“And some boards on one of the command and telemetry processors that (were also behaving in a way that wasn’t expected,” he said. “So we’re buying new amplifiers … and we are taking engineering units of the command and telemetry processors that we already have and sort of upgrading those for flight.”

Workers will replace the amplifier and command and telemetry processor after the sunshield deployment test.

“At the same time we’re replacing this amplifier, we will replace one of these command and telemetry processors,” Smith said. “This is a redundant system, so we’re just replacing one of them.”

“The spacecraft has all of its electronics and avionics on the side panels of it, so there is a period now where we have to basically (lay) one of those panels flat to replace these two things,” Smith said. “So we had to use up some schedule margin to accommodate that change, but that’s factored in, and we still have margin to launch.”

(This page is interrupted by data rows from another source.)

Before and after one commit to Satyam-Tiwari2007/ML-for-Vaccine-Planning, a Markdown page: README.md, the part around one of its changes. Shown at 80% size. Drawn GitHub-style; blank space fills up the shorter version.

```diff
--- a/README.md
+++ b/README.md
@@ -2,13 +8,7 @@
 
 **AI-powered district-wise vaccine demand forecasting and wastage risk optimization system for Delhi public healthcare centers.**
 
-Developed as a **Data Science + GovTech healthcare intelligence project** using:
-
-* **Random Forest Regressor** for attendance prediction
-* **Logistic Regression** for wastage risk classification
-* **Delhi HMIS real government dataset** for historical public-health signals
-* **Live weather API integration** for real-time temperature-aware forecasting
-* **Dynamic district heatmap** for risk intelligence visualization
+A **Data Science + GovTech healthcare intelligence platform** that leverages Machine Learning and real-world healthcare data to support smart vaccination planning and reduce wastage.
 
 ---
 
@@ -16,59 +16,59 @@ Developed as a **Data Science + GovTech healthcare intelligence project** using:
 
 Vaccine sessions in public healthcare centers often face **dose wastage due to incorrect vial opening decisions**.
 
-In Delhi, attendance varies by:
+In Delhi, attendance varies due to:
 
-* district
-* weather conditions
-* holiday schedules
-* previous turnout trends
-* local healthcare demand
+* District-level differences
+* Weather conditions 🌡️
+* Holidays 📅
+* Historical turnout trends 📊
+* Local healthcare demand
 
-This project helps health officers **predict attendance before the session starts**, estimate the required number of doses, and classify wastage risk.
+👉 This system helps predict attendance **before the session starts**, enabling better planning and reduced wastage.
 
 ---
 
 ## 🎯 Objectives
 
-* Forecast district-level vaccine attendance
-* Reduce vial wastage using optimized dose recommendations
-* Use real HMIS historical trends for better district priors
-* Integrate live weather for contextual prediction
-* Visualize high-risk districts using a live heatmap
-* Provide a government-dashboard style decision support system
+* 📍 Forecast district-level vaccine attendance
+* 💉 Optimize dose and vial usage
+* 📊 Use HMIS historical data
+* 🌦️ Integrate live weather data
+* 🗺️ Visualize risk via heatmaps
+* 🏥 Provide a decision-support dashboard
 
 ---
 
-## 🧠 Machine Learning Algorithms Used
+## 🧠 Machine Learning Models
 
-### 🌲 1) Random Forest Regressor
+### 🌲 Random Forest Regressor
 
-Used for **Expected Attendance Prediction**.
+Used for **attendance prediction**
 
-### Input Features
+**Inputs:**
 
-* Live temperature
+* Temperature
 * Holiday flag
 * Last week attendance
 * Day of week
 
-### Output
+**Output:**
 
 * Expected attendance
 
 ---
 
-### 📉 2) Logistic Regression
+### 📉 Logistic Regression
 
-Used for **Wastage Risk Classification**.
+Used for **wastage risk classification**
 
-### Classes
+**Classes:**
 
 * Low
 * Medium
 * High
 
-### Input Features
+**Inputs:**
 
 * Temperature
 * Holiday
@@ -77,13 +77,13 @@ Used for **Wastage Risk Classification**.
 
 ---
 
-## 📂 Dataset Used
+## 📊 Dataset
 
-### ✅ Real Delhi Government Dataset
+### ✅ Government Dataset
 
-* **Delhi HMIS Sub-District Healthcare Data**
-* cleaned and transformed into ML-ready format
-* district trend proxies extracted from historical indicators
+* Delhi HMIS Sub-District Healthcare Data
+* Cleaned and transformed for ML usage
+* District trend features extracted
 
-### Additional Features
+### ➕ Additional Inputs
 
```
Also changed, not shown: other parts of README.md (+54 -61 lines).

Officials from ESA and Arianespace have also agreed to modify the design of vents on the Ariane 5 rocket’s payload shroud to address a concern that a depressurization event could damage the Webb observatory when the fairing jettisons after liftoff.

The clamshell-like fairing will protect Webb as the Ariane 5 rockets through the dense lower layers of the atmosphere. Once above the discernible atmosphere, the fairing will release to shed weight as the Ariane 5 climbs into space.

Engineers were concerned residual air trapped in Webb’s folded sunshield membranes could cause an “over-stress condition” at the time of fairing separation.

Smith said NASA provide Arianespace, the Ariane 5’s launch operator, with high-fidelity sensors to fly on two Ariane 5 missions and measure the pressure inside the fairing during the shroud separation sequence.

“They show that there is an issue with depressurization, meaning that there would be enough residual pressure that it could threaten some of our hardware,” Smith said. “So they have agreed that to resolve this, what they’re going to do is install some additional hardware on their vents. These shrouds have vents around the base of them, and we believe the issue was that while they open on the way up, just because they’re vibrating around, they may not stay full open the whole way.

“So ESA and Ariane are working on a design that will essentially keep these vents open once they open up, and all the calculations show that that should make the pressure fall below where we need it to for our payload,” Smith said. “So that story is coming to a good resolution.”

The new hardware to keep the fairing vents latched open will fly on an Ariane 5 mission before Webb to verify the change works.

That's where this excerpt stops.